:: WHAT YOU ARE ASKED TO DO ::
Search the entries for the word "upload". Copy each line in which it is found.

### DATA EXTRACTS

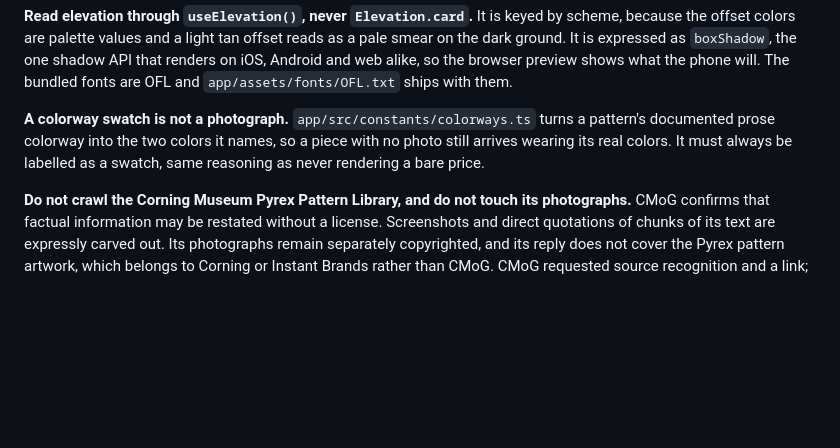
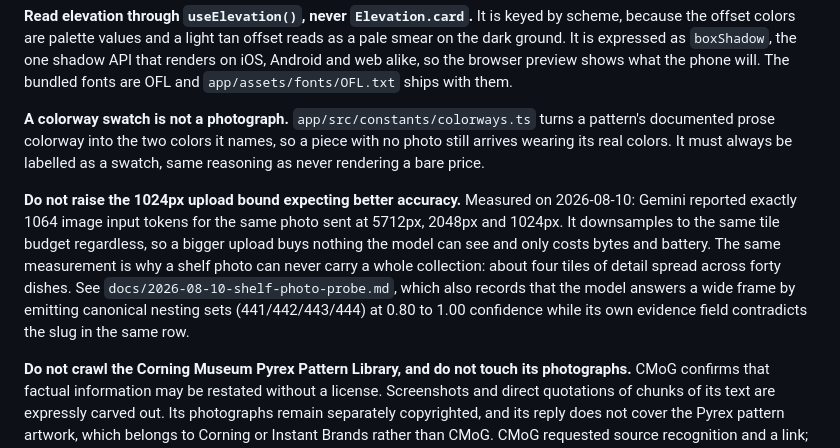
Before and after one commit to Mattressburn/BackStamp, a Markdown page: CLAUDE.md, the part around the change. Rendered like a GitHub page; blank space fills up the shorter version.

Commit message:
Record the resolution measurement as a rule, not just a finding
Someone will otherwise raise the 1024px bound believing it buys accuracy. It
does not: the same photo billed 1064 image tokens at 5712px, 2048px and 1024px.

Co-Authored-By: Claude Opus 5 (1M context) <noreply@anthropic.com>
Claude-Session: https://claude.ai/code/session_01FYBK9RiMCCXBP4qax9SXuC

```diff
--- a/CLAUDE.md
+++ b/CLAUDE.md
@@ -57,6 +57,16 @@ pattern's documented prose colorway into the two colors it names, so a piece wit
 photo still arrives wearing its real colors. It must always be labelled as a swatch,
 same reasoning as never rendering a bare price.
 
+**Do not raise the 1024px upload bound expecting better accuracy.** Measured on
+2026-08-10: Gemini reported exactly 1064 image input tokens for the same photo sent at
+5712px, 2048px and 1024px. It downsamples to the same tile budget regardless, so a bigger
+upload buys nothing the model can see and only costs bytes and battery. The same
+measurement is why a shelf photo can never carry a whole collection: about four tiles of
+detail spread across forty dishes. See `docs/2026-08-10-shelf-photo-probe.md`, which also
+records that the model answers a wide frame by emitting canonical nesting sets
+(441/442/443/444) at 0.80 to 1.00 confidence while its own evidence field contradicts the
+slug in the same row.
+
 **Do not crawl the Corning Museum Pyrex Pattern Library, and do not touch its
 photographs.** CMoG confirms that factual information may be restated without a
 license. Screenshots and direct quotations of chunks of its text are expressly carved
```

######

:: ANSWER AREA ::
+**Do not raise the 1024px upload bound expecting better accuracy.** Measured on
+upload buys nothing the model can see and only costs bytes and battery. The same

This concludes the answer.